First of all, it casts doubt on a long list of common foods that contain vinegar, the obvious, like salad dressings, and the less-than- obvious, like ricotta cheese. This doubt adds what are almost certainly unnecessary restrictions to a limited diet that is already very restrictive.
Not only that, it can be difficult to search for the source of a vinegar used as an ingredient in other foods. You can call the food processor, who may or may not know which vinegar was used in which product. You can ask other celiacs, who may know no more than you. You can consult the GF food lists, all of which indicate that the information they contain may not be valid at the time you are reading it. So there are no reliable ways to check for the sources in all the various vinegars used in products like ketchup and salad dressings.
The continuing controversy about the possibility of gluten in some vinegars also casts doubt on initial basic guidance about the gluten- free diet. If some respected group leaders say vinegar is safe and other respected leaders say it's not safe, who should a new celiac believe?
Worse yet, all the controversy about vinegar seems to send newly diagnosed patients off on a search for vinegar in products rather than a search for gluten. They set off on the wrong gluten-free foot, looking for a needle in a haystack, even though the needle probably isn't there, and worrying about which kind of vinegar is in which product, when they should be looking for the more obvious mountain of gluten in their diet so they can weed it out.
All celiacs lose credibility with food processors about their own diet when they continue to worry about the possibility of gluten in some vinegars.

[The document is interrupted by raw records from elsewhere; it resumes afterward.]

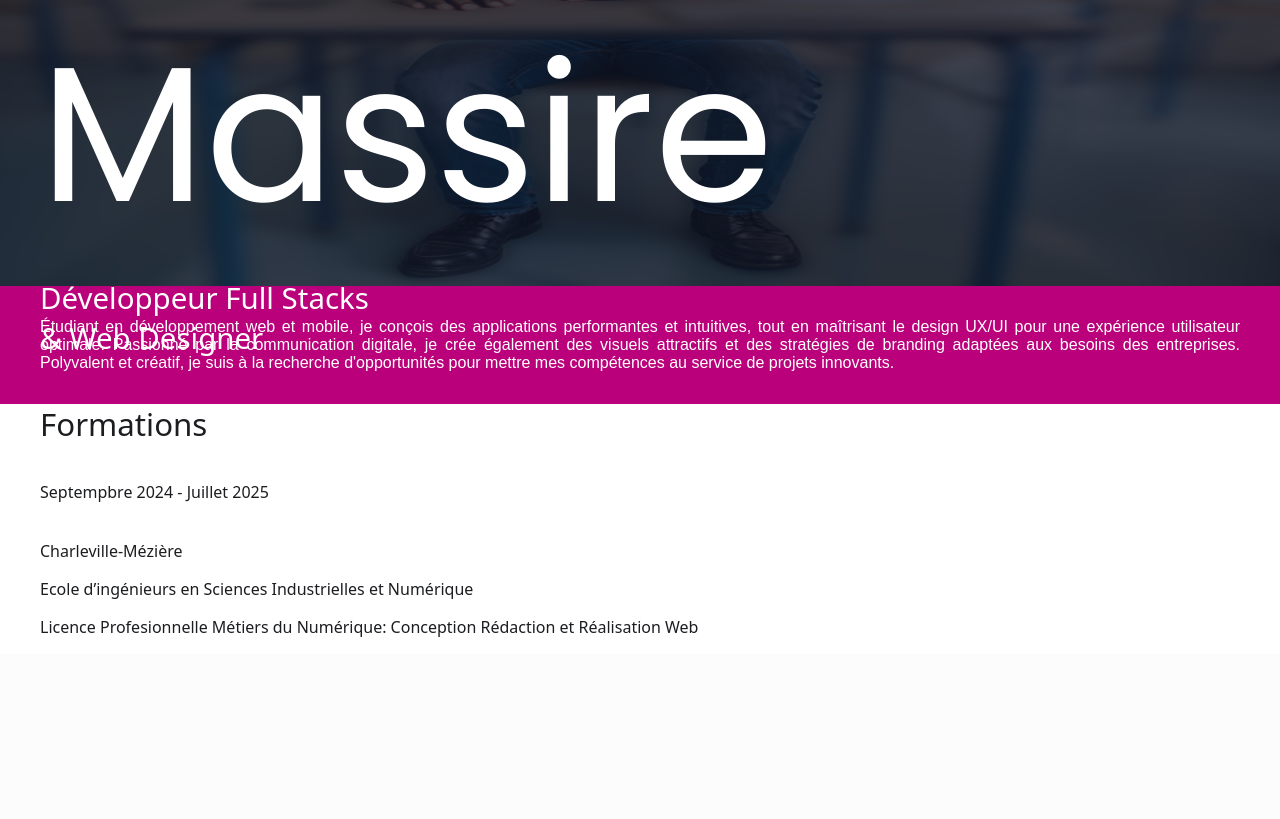
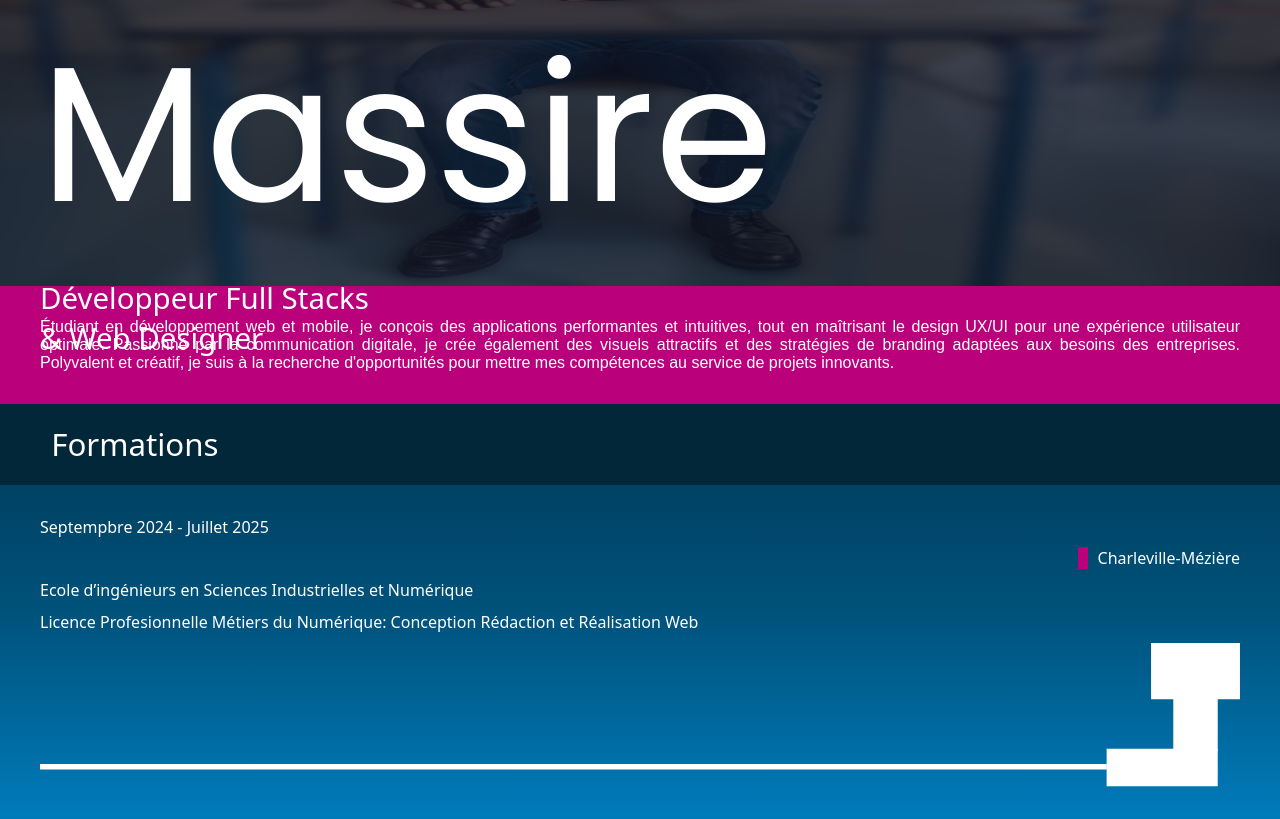
Before and after one commit to massiresogore/porfolio, a PHP site: page / in a window 1280 px wide. Shown: the part 344-1163 px from the top of the page. Before the commit the page ends 981 px from the top, so only its background shows below. Run offline with PHP 8.4, Linux system fonts and the light colour scheme; some web fonts are replaced.

Commit message:
fin block formation

```diff
--- a/index.html
+++ b/index.html
@@ -28,13 +28,14 @@
         </section>
 
         <section class="section-2">
-            <h3>Formations</h3>
-            <div>
-                <h6>Septempbre 2024 - Juillet 2025</h6>
-                <p>Charleville-Mézière</p>
+            <h3 class="Formations">Formations</h3>
+           <div class="content">
+                 <h6>Septempbre 2024 - Juillet 2025</h6>
+                <p class="ville">Charleville-Mézière</p>
                 <p>Ecole d’ingénieurs en Sciences Industrielles et Numérique</p>
                 <p>Licence Profesionnelle Métiers du Numérique: Conception Rédaction et Réalisation Web</p>
-            </div>
+            <svg xmlns="http://www.w3.org/2000/svg" viewBox="0 0 215.97 25.8"><defs><style>.cls-1,.cls-2,.cls-3,.cls-4{fill:none;stroke:#fff;stroke-miterlimit:10;}.cls-1{stroke-width:0.98px;}.cls-2{stroke-width:10.12px;}.cls-3{stroke-width:8px;}.cls-4{stroke-width:6.76px;}</style></defs><g id="Calque_1" data-name="Calque 1"><line class="cls-1" y1="22.27" x2="192" y2="22.27"/></g><g id="Calque_2" data-name="Calque 2"><line class="cls-2" x1="199.97" y1="5.06" x2="215.97" y2="5.06"/></g><g id="Calque_3" data-name="Calque 3"><line class="cls-3" x1="207.97" y1="9.42" x2="207.97" y2="19.42"/></g><g id="Calque_4" data-name="Calque 4"><line class="cls-4" x1="191.97" y1="22.42" x2="211.97" y2="22.42"/></g></svg>
+           </div>
         </section>
 
 
--- a/style.css
+++ b/style.css
@@ -89,7 +89,7 @@ body{
 #container{
 }
 
-#header, section{
+#header, section, .content{
     padding-inline: clamp(1.25em, 4vw, 2.5em);
 
 }
@@ -104,7 +104,7 @@ body{
 }
 
 
-#header p{
+#header p, .content p,.content h6{
     margin: 0;
 }
 .nav{
@@ -160,12 +160,38 @@ body{
 }
 
 .section-2{
-  /*  background:linear-gradient(to bottom top,#007BBA 0%, #00527B 50%, #003854 100%) bottom right;*/
+    padding-inline: 0;
+    color: white;
+    background: linear-gradient(360deg, rgba(0, 123, 186, 1) 0%, rgba(0, 82, 123, 1) 50%, rgba(0, 56, 84, 1) 100%);
+    text-align: justify;
+}
 
-   background-image: linear-gradient(to bottom right,#FF1794 0%, #FFF037 7.41%, #39ED94 13.72%, #00B0EC 25.23%, #FF1794 34.56%, #FFF037 40.76%, #39ED94 50%) bottom right;
-    background-size:50% 50%;
-   background-repeat:no-repeat;
-}
 .section-2 h3{
     margin: 0;
+    padding-inline: clamp(0.55em, 4vw, 2.5em);
 }
+
+ section h3{
+    padding-block: 20px;
+    background-color: #022739;
+}
+
+.ville{
+    /* border-right-width: 10px;
+    border-right-color: #BA007B;
+    border-right-style: solid; */
+    border-left-width: 10px;
+    border-left-color: #BA007B;
+    border-left-style: solid;
+    width: max-content;
+    /* padding-right: 10px; */
+    padding-left: 10px;
+
+    align-self: end;}
+
+.section-2 .content{
+    display: flex;
+    flex-direction: column;
+    gap: 10px;
+    padding-block: 32px;
+}
```
Also changed, not shown: svg/delimiter.svg (added), 1 other file.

Why should food companies take our valid questions about gluten freeness seriously when we don't take the answers their well- paid scientists give us seriously.
Furthermore, in the face of such rigidity, some companies are forced to say things about ingredients that seem to fuel the initial questions! At the beginning of this article, you read what The Vinegar Institute says about the possibility of gluten in vinegar. Initially it says, "Gluten is not present in the starting material commonly used in the manufacture of vinegar." But at the end adds, "However, we suggest that gluten-sensitive customers contact the manufacturer to ensure the vinegar is gluten free." You can read the end of the response as contradicting the beginning -- and answers like this are very common.

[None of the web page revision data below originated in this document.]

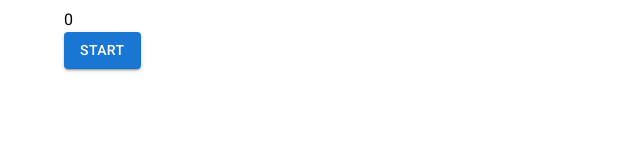
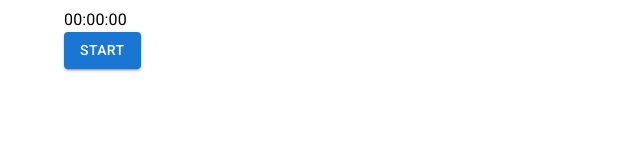
Before and after one commit to nakajima97/react-stopwatch-2023, a React (Vite) app: page / in a window 1280 px wide. Shown: the top 160 px of the page, without its empty margins (0-640 px from the left). Built offline with nearby package versions, Linux system fonts and the light colour scheme.

Commit message:
#3 見た目を整えた

```diff
--- a/src/App.tsx
+++ b/src/App.tsx
@@ -31,11 +31,23 @@ const App = (): JSX.Element => {
     };
   }, [isRunningStopwatch]);
 
+  const formatTimer = (time: number) => {
+    const hour = Math.floor(time / 3600);
+    const minute = Math.floor((time - hour * 3600) / 60);
+    const second = time % 60;
+
+    const formattedHours = String(hour).padStart(2, '0');
+    const formattedMinute = String(minute).padStart(2, '0');
+    const formattedSecond = String(second).padStart(2, '0');
+
+    return `${formattedHours}:${formattedMinute}:${formattedSecond}`;
+  };
+
   return (
     <>
       <Container>
         <Box>
-          <Typography>{time}</Typography>
+          <Typography>{formatTimer(time)}</Typography>
         </Box>
         <Box sx={{ display: 'flex', gap: '5px' }}>
           {isRunningStopwatch ? (
@@ -55,7 +67,7 @@ const App = (): JSX.Element => {
                 handleStartStopwatch();
               }}
             >
-              Start
+              {time === 0 ? 'Start' : 'Restart'}
             </Button>
           )}
           {time !== 0 && !isRunningStopwatch && (
```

Celiacs will never get definitive answers about ingredients in processed foods as long as they continue to question valid answers that are supported by science.
Finally, continued doubt about ingredients such as vinegar could cast doubt on the very strong probability of living a long, healthy life once diagnosed with celiac disease and on the gluten-free diet. Why feel confident when there are so many perceived unknowns, so much conflict and so much confusion?

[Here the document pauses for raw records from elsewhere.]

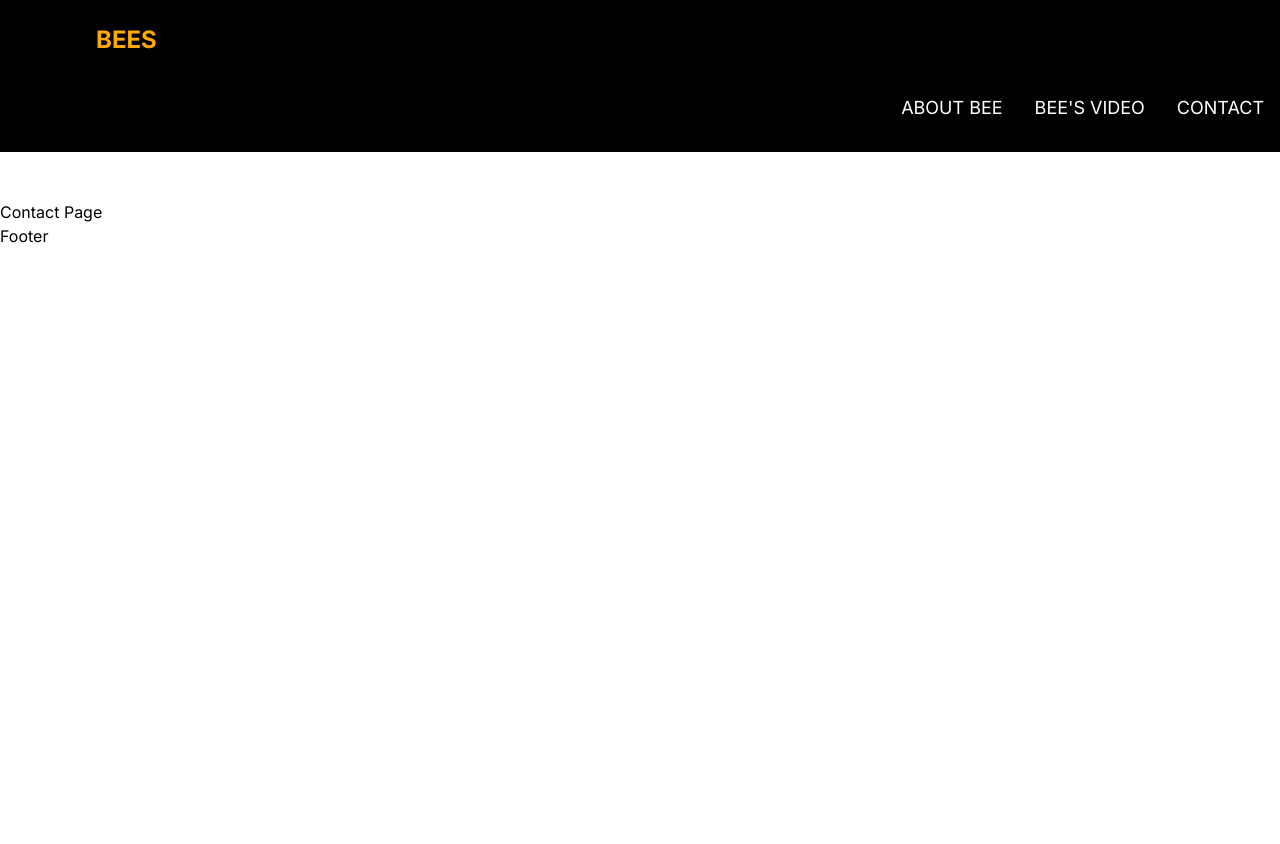
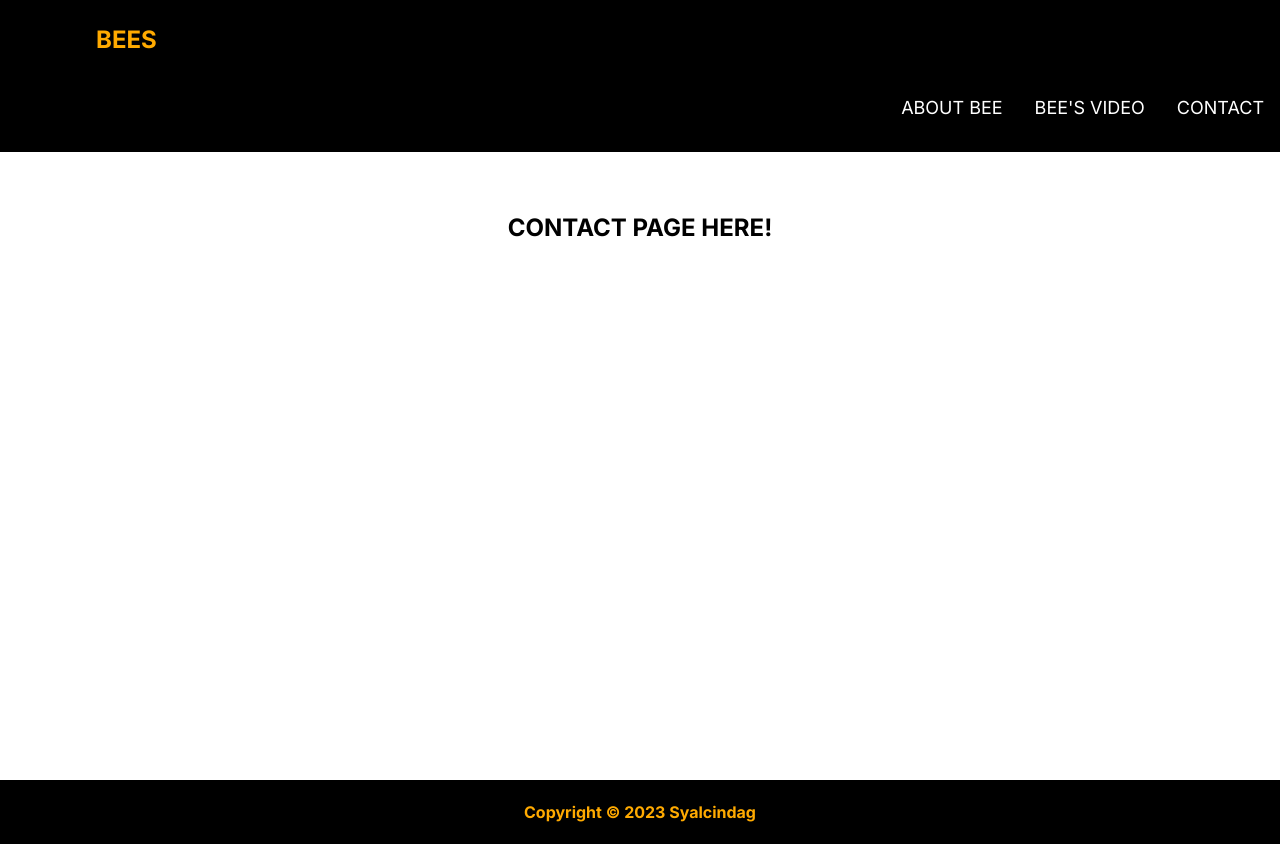
Before and after one commit to Syalcindag/bees, a Next.js app: page /contact in a window 1280 px wide. Before the commit the page ends 800 px from the top, so only its background shows below. Built offline with nearby package versions, Linux system fonts and the light colour scheme.

Commit message:
add footer component and contact page

```diff
--- a/app/components/Footer.jsx
+++ b/app/components/Footer.jsx
@@ -2,7 +2,9 @@ import React from 'react'
 
 const Footer = () => {
   return (
-    <div>Footer</div>
+    <footer className='py-5 bg-black text-white'>
+      <p className='font-bold text-1xl text-center text-[var(--primary-color)]'>Copyright © 2023 Syalcindag</p>
+    </footer>
   )
 }
 
--- a/app/contact/page.jsx
+++ b/app/contact/page.jsx
@@ -1,9 +1,14 @@
 import React from "react";
 
+export const metadata = {
+    title: 'Contact'
+}
 const page = () =>
 {
     return (
-        <div className="mt-[200px]">Contact Page</div>
+        <div className="text-center mt-[180px] h-[75vh]">
+            <h1 className="font-bold text-2xl uppercase pt-8">Contact Page here!</h1>
+        </div>
     )
 }
 
```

Since there seems to be no firm basis for avoiding vinegar, it would be best for all celiacs if the controversy about this product was laid to rest (some groups are moving in this direction). Then we can get on to more important things and help all celiacs feel more confident about their diet and their health.
*** The one vinegar about which celiacs might have some concern is malt vinegar, which is made from "an infusion of barley malt or cereals," according to the Compliance Policy Guide." Also, a few vinegars do have flavoring or something else added back in after distillation. If so, that would be indicated on the label.
*From GLUTEN-FREE LIVING, the Resource for People with Gluten Sensitivity. Subscriptions are $29 for one year, $49 for two years. Write to Gluten-Free Living, PO Box 105, Hastings-on-Hudson, NY 10706.* Comments to GLUTEN-FREE LIVING Magazine
Feedback to the Listowners